In his 21-year battle for redress from the U.S. Army, Southfield resident David Tenenbaum has enlisted some very powerful new advocates.
Sen. Claire McCaskill of Missouri, the ranking Democrat on the Senate Committee on Homeland Security and Governmental Affairs, and Michigan Democrat Sen. Gary Peters, a committee member, have sent a letter to James Mattis, the current secretary of the Department of Defense, to finally provide closure and relief for the 60-year-old Tenenbaum.
For the past 33 years, Tenenbaum has worked as a civilian engineer at the U.S. Army Tank-automotive and Armaments Command, known as TACOM, near 11 Mile and Mound roads in Warren. During a significant part of that time, Tenenbaum says he was subjected to vile anti-Semitism from co-workers and from the Army itself.
He recounts how he has been harassed, intimidated and accused of spying for Israel.

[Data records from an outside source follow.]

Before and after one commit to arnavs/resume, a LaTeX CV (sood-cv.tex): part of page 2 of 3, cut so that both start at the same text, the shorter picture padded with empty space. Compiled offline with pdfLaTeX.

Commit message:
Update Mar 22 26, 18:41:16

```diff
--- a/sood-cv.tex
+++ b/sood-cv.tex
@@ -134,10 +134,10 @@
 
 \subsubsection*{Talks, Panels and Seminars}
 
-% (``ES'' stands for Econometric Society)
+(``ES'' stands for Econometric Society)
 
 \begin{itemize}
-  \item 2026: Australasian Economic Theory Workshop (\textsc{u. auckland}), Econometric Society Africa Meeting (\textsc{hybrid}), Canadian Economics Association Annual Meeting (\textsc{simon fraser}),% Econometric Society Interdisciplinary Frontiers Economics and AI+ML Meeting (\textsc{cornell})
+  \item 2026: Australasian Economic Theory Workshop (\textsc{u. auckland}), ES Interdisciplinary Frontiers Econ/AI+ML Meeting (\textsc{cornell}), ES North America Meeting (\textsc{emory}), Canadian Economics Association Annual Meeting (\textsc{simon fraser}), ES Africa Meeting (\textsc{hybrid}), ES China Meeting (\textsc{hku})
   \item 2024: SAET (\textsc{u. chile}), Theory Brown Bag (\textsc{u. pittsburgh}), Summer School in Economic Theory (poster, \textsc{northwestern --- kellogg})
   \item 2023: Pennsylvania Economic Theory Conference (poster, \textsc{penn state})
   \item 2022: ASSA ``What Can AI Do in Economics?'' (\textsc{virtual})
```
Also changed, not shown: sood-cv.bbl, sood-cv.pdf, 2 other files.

And, he says, he was subjected to an extended and intrusive FBI investigation that made his life a living hell.
Tenenbaum’s efforts to seek a remedy in the federal court system was thwarted by the government’s unsubstantiated claim Tenenbaum’s persecution couldn’t be discussed because of “state secrets.”

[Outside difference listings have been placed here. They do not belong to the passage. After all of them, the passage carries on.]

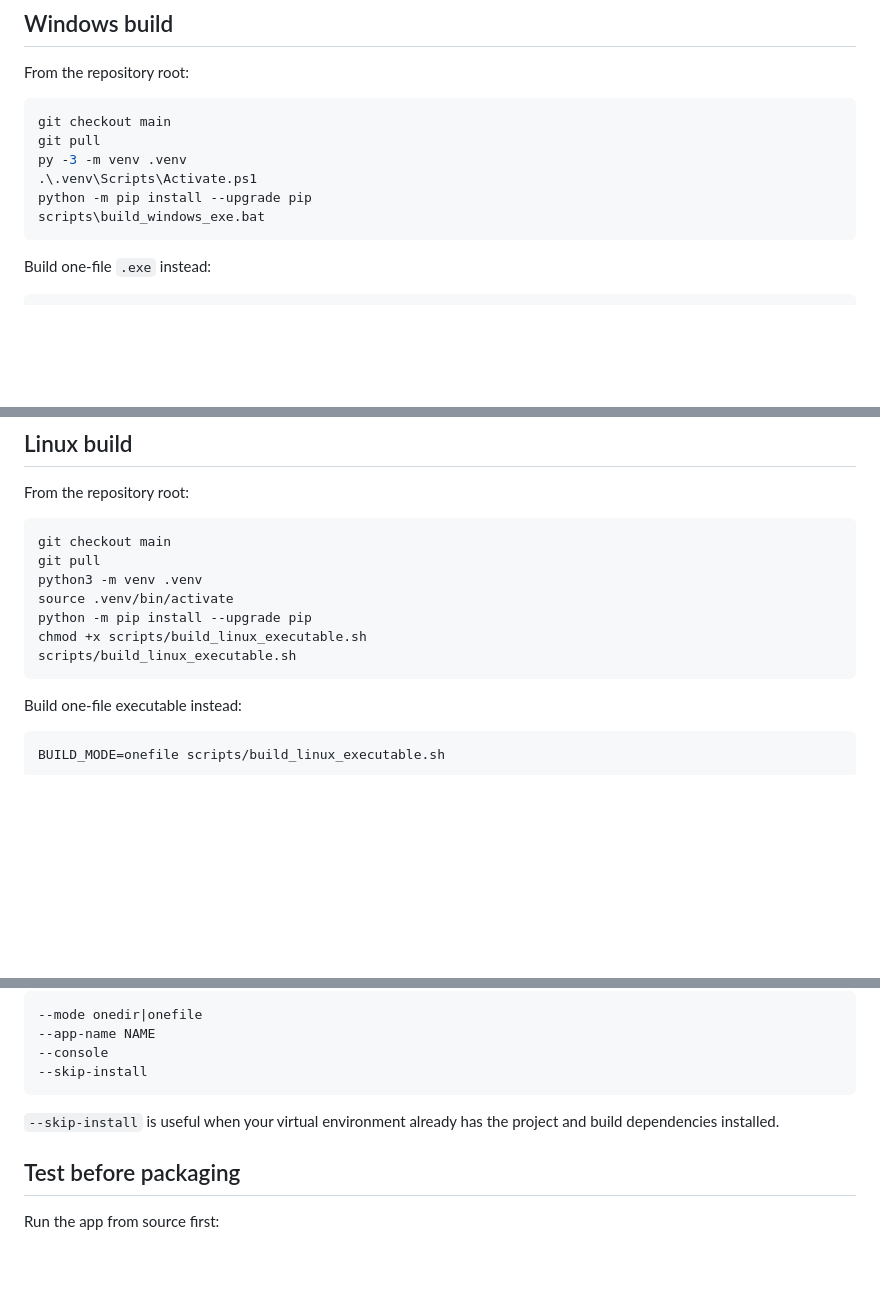
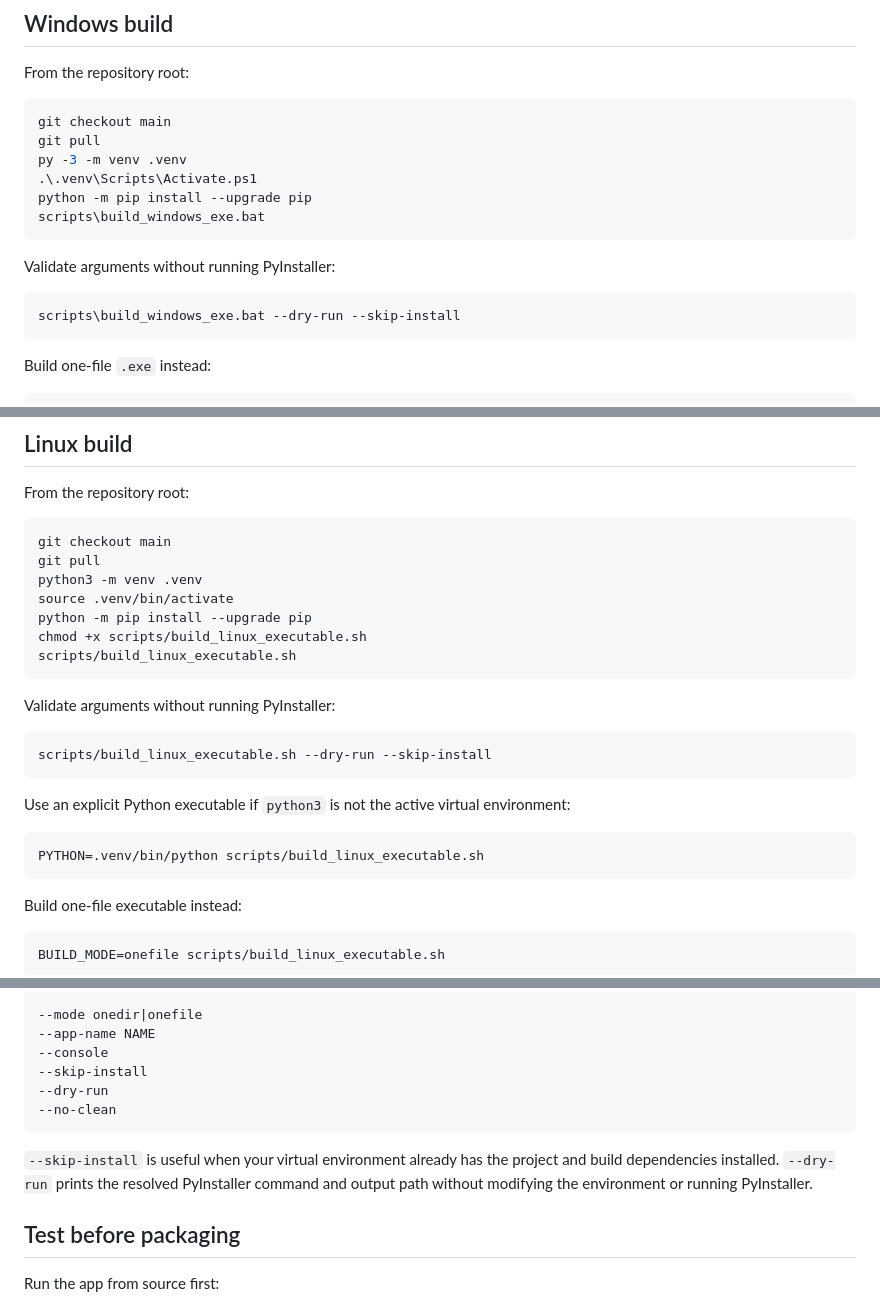
Before and after one commit to ami3go/Tektronix_DPO4000_utils, a Markdown page: docs/build-application.md, 3 parts joined by grey strips. Rendered like a GitHub page; blank space fills up the shorter version.

Commit message:
Document PySide6 build dry-run checks

````diff
--- a/docs/build-application.md
+++ b/docs/build-application.md
@@ -52,6 +52,12 @@ python -m pip install --upgrade pip
 scripts\build_windows_exe.bat
 ```
 
+Validate arguments without running PyInstaller:
+
+```powershell
+scripts\build_windows_exe.bat --dry-run --skip-install
+```
+
 Build one-file `.exe` instead:
 
 ```powershell
@@ -84,6 +90,18 @@ source .venv/bin/activate
 python -m pip install --upgrade pip
 chmod +x scripts/build_linux_executable.sh
 scripts/build_linux_executable.sh
+```
+
+Validate arguments without running PyInstaller:
+
+```bash
+scripts/build_linux_executable.sh --dry-run --skip-install
+```
+
+Use an explicit Python executable if `python3` is not the active virtual environment:
+
+```bash
+PYTHON=.venv/bin/python scripts/build_linux_executable.sh
 ```
 
 Build one-file executable instead:
@@ -119,9 +137,11 @@ Useful options:
 --app-name NAME
 --console
 --skip-install
+--dry-run
+--no-clean
 ```
 
-`--skip-install` is useful when your virtual environment already has the project and build dependencies installed.
+`--skip-install` is useful when your virtual environment already has the project and build dependencies installed. `--dry-run` prints the resolved PyInstaller command and output path without modifying the environment or running PyInstaller.
 
 ## Test before packaging
 
````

As a last resort, Tenenbaum has convinced Senate Homeland Security committee members to take up his case. And his effort is bipartisan, according to a longtime member of his legal team, attorney Daniel Harold of Morganroth & Morganroth in Southfield. Republican Sen. Ron Johnson of Wisconsin, the committee chair, and Republican Sen. Chuck Grassley of Iowa also support the cause.
David Tenenbaum is a chemical engineer who is also an expert in bio-engineering. One reason he was hired at TACOM was his familiarity with Israel and his ability to speak Hebrew with Israeli counterparts.
One area of his focus at work was the survivability of the troops in combat. He was aware of how susceptible soldiers riding in Humvees (large, jeep-like vehicles) were to rocket-propelled grenades, as was the case in the guerilla war in Mogadishu, Somalia, in 1993. In 1995, on his own initiative, Tenenbaum began a project to retro-fit the Humvees to protect defenseless soldiers riding in them.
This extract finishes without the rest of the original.